Thief of Shadows by Elizabeth Hoyt

I’m drawn by spoilers. Having read the synopses for all the Maiden Lane books, I knew that the Ghost of St. Giles plots were coming up, and I was stoked. I loved his quick appearances in the early books, especially when I found out who the Ghost was. So if you haven’t spoiled yourself already and don’t want to know, then you may want to step way from this review now.


One-Sentence Synopsis
A man who maintains the utmost propriety during the day becomes a defender of the innocent at night, but when he falls for a beautiful lady above his station, he finds himself struggling with the rigid lifestyle he’s promised himself to maintain. For a full synopsis, see this book’s Goodreads page.

The Good Stuff
Can we talk about how much I adore the Ghost of St. Giles? First of all, I love the whole “secret life” thing, where the hero has to keep a secret but you know the heroine is going to find out. And it’s so fun when she does, because then she plays coy, and in this case, she kind of messes with his head in a very steamy moment (which I’ll bring up later).

In this case, the double life is highly pronounced. By day, Winter is a good man, running an orphanage and trying to do right by those on the dangerous streets of St. Giles. He’s also very somber. But when he’s the Ghost, he’s flirty and brave and delightful. When Isabel figures it out, it’s a seriously fun ride of ” Does she know?” and “Does he know that I know?” And somehow, that dynamic brings about those feels that I love.


There is also a character swap in the traditional roles that heroes and heroines usually take in historical romance. Many of the traits prominent in heroines make up Winter’s character, while Isabel definitely has more of a male view on sex and romance.

This book also introduces us to some upcoming characters, like Artemis Greaves, her cousin Penelope (blech), and…let me give a girly sigh here…Captain James Trevillion…who’s actually kind of a pain in the ass when it comes to the Ghost, as he decides to try to hunt him down with his dragoons. Still love him.
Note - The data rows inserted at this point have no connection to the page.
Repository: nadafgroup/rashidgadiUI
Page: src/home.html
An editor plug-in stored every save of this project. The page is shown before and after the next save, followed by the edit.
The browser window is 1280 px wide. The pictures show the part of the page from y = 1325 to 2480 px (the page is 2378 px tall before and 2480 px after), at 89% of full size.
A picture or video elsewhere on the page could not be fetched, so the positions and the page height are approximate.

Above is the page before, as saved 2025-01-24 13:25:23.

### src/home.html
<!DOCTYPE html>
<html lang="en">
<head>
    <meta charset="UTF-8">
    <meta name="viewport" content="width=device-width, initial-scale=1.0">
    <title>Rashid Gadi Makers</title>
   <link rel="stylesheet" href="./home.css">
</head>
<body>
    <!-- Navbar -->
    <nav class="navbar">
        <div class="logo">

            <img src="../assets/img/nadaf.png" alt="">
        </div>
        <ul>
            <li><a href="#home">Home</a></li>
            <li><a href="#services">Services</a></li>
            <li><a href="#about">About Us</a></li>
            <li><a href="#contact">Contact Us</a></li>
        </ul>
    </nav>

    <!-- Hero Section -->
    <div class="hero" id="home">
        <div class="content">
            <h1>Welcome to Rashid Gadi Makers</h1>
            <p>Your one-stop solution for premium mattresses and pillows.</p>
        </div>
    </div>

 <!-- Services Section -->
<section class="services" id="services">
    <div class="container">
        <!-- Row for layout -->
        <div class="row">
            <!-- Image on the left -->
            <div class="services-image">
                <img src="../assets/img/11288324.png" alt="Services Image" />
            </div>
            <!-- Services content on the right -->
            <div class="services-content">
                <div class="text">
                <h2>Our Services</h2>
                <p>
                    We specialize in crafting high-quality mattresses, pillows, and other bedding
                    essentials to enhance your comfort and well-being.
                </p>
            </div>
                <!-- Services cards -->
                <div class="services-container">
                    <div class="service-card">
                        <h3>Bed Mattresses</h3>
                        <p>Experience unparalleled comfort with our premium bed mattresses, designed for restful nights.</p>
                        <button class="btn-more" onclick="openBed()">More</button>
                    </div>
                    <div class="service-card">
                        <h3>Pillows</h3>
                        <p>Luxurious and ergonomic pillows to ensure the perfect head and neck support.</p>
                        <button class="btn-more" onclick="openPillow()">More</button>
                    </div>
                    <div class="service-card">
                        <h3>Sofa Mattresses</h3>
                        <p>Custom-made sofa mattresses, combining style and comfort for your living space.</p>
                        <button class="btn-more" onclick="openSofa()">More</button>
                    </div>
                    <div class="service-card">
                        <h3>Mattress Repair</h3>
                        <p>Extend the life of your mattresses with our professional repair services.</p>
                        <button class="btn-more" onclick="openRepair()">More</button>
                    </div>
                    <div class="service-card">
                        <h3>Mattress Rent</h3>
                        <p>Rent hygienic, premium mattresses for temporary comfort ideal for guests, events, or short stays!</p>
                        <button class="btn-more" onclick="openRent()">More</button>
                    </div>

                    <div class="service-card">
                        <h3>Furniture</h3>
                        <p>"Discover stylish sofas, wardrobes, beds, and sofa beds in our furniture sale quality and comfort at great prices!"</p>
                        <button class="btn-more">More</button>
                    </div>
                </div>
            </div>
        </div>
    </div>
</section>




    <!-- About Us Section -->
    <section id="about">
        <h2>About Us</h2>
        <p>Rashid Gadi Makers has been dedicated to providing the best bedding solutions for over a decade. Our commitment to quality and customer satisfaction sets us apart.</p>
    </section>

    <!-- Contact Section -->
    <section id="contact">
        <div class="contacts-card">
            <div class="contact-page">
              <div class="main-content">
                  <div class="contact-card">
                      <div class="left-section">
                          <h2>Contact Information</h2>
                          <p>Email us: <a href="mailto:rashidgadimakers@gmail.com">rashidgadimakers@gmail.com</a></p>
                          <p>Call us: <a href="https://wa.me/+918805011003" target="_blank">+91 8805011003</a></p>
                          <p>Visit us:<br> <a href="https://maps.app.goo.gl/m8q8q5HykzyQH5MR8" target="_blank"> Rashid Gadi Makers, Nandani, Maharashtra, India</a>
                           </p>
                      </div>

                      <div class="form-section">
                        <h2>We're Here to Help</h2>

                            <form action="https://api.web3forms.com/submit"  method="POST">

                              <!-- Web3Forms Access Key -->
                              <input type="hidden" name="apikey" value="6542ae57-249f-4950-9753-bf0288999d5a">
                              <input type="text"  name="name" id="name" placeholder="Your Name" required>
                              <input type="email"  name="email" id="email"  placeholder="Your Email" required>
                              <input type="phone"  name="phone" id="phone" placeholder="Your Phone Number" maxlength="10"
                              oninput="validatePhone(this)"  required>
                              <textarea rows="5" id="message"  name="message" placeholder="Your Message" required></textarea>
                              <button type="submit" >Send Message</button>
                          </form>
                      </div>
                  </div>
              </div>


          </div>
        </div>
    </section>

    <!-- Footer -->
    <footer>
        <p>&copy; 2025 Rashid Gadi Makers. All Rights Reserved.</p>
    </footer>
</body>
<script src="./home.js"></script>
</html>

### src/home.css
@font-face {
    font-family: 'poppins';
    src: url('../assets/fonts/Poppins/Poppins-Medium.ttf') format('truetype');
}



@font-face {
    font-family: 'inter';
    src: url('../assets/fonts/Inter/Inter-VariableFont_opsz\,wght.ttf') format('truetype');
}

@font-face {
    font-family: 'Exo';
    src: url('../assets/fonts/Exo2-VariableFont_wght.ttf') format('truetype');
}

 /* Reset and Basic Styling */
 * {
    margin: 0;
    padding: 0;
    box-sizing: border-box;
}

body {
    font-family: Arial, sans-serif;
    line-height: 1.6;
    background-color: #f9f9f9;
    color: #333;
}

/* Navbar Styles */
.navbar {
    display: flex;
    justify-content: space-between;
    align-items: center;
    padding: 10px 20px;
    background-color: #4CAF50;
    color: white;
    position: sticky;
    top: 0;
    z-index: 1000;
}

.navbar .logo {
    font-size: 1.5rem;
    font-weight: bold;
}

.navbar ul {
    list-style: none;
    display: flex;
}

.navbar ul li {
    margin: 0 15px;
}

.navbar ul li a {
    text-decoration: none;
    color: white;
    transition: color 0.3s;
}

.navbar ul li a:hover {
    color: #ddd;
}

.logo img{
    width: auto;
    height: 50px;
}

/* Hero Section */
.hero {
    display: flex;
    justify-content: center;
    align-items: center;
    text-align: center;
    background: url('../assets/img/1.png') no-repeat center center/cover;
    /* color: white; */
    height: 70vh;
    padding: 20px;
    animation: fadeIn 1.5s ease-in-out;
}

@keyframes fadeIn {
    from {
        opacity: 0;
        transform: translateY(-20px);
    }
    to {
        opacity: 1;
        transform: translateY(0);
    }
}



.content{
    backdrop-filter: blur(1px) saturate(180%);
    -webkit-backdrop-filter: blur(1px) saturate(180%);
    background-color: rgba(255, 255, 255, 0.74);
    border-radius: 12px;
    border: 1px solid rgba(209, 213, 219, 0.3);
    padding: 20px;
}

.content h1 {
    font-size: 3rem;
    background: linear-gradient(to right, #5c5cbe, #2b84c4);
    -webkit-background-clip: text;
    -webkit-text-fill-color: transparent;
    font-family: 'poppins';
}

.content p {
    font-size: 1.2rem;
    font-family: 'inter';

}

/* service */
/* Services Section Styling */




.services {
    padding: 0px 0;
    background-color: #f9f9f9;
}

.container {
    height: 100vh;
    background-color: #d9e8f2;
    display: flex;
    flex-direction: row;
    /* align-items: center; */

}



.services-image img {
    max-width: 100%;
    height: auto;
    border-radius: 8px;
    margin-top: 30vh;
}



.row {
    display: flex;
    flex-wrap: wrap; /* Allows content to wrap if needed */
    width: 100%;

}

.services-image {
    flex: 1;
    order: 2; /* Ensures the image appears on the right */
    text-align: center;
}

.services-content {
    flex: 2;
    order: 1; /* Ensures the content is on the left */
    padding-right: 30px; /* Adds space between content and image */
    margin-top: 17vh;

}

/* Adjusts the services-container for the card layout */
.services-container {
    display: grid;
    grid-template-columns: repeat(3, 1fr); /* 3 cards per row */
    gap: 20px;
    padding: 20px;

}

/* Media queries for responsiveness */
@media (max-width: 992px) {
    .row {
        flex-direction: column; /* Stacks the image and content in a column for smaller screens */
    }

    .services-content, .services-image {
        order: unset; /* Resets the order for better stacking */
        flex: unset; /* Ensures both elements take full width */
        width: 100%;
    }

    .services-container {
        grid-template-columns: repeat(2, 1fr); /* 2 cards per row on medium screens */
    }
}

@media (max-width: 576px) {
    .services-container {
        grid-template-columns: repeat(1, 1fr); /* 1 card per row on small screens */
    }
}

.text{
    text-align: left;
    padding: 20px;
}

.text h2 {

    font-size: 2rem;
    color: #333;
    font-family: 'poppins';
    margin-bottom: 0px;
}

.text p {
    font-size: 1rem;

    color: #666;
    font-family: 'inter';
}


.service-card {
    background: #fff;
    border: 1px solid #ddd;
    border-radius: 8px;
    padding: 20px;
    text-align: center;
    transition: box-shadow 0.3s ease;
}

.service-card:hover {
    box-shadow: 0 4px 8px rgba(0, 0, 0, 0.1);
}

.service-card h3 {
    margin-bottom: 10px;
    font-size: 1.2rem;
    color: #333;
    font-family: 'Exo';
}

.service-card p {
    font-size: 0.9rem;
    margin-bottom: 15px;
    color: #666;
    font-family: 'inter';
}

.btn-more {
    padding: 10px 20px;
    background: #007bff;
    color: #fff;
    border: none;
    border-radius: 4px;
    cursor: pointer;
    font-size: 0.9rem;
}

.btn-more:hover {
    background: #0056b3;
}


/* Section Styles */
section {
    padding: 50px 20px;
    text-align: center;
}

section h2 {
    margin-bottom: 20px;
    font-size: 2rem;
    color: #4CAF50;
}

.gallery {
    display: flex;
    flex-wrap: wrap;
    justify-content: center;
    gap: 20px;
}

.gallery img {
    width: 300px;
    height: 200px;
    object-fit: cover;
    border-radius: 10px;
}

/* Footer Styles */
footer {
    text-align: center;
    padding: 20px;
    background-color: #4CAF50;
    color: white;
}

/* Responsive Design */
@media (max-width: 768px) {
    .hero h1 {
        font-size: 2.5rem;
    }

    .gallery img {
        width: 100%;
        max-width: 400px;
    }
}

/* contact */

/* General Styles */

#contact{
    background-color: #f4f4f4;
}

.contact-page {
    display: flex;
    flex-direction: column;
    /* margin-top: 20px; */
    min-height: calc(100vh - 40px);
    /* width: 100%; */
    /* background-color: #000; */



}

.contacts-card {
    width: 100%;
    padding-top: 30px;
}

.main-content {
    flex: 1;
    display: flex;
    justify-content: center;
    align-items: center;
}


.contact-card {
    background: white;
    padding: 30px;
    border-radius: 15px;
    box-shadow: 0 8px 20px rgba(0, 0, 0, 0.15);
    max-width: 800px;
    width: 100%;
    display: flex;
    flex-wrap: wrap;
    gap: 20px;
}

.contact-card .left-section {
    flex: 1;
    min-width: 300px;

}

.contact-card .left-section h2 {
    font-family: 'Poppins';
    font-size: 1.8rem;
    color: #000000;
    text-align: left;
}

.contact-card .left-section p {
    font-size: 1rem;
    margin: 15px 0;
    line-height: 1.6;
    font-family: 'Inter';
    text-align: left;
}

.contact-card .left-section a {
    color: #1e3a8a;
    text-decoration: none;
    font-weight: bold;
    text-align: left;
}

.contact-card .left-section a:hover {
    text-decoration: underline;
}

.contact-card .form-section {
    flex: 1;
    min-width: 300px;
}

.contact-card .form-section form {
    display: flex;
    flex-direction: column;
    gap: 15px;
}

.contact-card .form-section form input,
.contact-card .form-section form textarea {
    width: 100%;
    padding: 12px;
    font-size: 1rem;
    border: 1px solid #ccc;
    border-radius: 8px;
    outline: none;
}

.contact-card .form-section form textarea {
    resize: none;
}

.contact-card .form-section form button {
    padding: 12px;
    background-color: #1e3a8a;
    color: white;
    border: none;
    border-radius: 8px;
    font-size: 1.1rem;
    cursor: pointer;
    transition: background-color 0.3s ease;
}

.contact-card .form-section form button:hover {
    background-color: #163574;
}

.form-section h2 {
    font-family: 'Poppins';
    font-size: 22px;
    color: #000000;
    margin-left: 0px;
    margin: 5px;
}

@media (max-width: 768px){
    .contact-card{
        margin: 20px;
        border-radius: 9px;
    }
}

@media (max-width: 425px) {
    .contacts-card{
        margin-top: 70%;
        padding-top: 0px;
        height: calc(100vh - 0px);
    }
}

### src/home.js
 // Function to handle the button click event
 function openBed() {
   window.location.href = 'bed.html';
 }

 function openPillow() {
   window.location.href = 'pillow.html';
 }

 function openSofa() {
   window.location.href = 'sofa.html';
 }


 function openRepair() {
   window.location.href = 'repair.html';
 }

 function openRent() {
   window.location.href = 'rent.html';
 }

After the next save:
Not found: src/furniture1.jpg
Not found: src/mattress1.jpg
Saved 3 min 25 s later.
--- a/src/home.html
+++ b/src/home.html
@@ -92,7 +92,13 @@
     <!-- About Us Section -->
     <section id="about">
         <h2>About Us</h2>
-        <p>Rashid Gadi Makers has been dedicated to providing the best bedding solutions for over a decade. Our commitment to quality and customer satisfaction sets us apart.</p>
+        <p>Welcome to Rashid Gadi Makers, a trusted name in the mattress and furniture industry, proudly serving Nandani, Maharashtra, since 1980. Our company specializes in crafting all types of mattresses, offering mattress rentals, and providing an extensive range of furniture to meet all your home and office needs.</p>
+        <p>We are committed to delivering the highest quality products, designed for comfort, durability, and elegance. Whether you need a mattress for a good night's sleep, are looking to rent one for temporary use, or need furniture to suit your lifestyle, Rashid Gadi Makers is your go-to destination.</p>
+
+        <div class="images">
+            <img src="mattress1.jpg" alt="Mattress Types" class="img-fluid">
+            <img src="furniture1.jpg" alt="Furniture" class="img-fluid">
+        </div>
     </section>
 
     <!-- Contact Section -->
The Romance Factor
Two words that work for both the romance and steam levels in this book: virgin hero. The fact that Winter is a man of morals and won’t sleep with a woman he doesn’t care for just makes it that more awesome when starts his relationship with Isabel. There’s also the moment when he kisses her as the Ghost and the fear she feels for him when he’s injured. And that moment when he realizes he can’t go back to his celibate lifestyle because love. Seriously, just mop me up off the floor already. 5/5


The Steam Factor
You know those scenes that are a perfect blend of romance and eroticism? They don’t come along often, but when they do, they’re worth nothing. Isabel and Winter’s first sexual encounter is one for the books in my opinion. She knows he’s the Ghost, he doesn’t know she knows, and they’re stuck in a hiding space together. Close proximity sexy things happen, but beyond that, both characters have this huge show of emotion, and the whole thing is just awesome. 6/5

Final Thoughts
This book sets things up for the rest of the Ghost story arc. I’m so glad there are more Ghost books because the character is a blast, but this one set the bar high.